Then, independent Afro-Cuban artist Nancy Cepero softly shared a saying she lives by, “Cuando la verdad despierta, no puede volver a dormirse.” In English, “When truth wakes up, she cannot go back to sleep.” I’ve been walking with it since.
I was here in 2004, still dreaming of the 1959 Cuban revolution and its renegade socialist idealism. The Museum of the Revolution, with its bullet holes, and letters and photographs of lost, loved comrades, struck my heart with the intimacy of its remembering.
Trinidad and Tobago has nothing like that for the 1930s height of Indian-African labour solidarity nor independence in 1962 nor Black Power consciousness in 1970 because we identify with the modern and Miami, as if our past and its foot soldiers have neither familiarity nor value.
It’s like Ziya said to me during one of our moments of internet connection, “Auntie is travelling to a better place than you.” “Where’s that?” I asked. “Walmart,” she responded, leaving me mid-sentence about the devastation of hurricanes on the Cuban economy, the crumbling dignity of once-beautiful buildings, and the inspiration of a place that bravely waged armed war against imperialism and injustice.
Now in 2018, I know better than to over-invest in myth. At the same time, I still can’t shake off admiration for a boldfaced, small-island Caribbean experiment that might have succeeded if not for the punishment of a half-century US blockade, the wielding of tightly controlled state power, and human fallibility.
Listening to lectures on sociology, economics and international relations with the 14 UWI graduate students whom the Institute for Gender and Development Studies brought here on a study tour, we heard the official story: everyone has a house, women are excelling in academics and professions, sex workers are assisted out of their exploitative occupation, the nation is a democracy, and racism is firmly rejected by the State.
Later, as we listened to the marginalised voices of Afro-Cuban scholars, grandmothers, lesbians, transwomen, sex workers, poets, artists and activists, the official story rang as both narrow and untrue.
In her own youthful experience, Nancy felt too excluded from the Cuban revolutionary dream to identify with its national women’s organisation, the Cuban Federation of Women (FMC), to which all women automatically belong.
In her twenties, she was a generation too far from 1959 for nostalgia. She hasn’t seen enough Afro-Cuban or politically independent women, or both, to feel such state politics is truly inclusive.
She’s not alone. Afro-Cubans describe the invisibility of their role in Cuban struggles and how blackness still correlates with greater poverty. It’s a continued injustice that one isn’t really supposed to organise against. Still, once alert to your reality, it’s impossible to be lulled by yesterday’s dream.
In old Havana, we almost missed a small plaque dedicated to the massacre of about 3,000 Afro-Cubans who were forming an independent party in 1908.

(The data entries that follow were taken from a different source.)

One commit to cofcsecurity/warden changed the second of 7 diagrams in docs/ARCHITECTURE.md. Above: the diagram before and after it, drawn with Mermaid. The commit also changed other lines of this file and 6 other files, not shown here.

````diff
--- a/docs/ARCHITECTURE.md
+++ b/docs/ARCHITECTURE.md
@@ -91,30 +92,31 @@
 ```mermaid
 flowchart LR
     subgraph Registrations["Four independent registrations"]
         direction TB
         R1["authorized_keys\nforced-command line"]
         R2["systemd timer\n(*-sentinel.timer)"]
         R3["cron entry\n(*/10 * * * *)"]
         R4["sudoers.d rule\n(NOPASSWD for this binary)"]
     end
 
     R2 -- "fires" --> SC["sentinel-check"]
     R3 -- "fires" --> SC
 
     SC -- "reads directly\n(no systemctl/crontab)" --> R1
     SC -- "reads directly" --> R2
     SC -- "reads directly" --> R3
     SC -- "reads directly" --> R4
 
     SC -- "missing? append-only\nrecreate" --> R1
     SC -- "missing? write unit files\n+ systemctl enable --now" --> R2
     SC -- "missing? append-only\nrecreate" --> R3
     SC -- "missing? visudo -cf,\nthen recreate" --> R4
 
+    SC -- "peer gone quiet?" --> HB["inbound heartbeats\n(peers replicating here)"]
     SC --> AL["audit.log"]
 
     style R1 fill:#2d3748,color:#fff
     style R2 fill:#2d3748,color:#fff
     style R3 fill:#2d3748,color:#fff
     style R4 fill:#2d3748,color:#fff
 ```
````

Such struggles against racism are hardly taught in schools, we heard. Many countries, including the US, with its whitewashing of vast indigenous genocide, are guilty of such amnesia. That’s why truth awakens and then quietly seethes.
The polishing-up of Old Havana has meant that its urban neighbourhoods are increasingly becoming wealthier and white as poor Afro-Cubans are pushed to outskirts.
Their buildings may be left to fall apart slowly over years and eventually become unlivable, while a new hotel might be up and running in the same spot in a year. All over the world, valuable urban real estate changes hands through such gentrification.
The IGDS brought our graduate students here so that they could be intimate with iconic places of Caribbean envisioning and resistance; so that they could know our own regional history of small-island big dreams. The kind of dreams that confront the Goliath of elites, empires, global economic orders and big-stick neighbours with a slingshot, small like Haiti, Grenada or Cuba.
Students also learned a lot about the risks and challenges of being truthful about failures amidst hugely admirable successes in health, education, international solidarity, and equality.
In sleep, you can dream to change the world. However, having awakened, you can learn from the ancestors and become better makers and movers of history.
It’s a less romanticised Cuban revolution that teaches the lesson students need. When truth wakes you up, do not go back to sleep.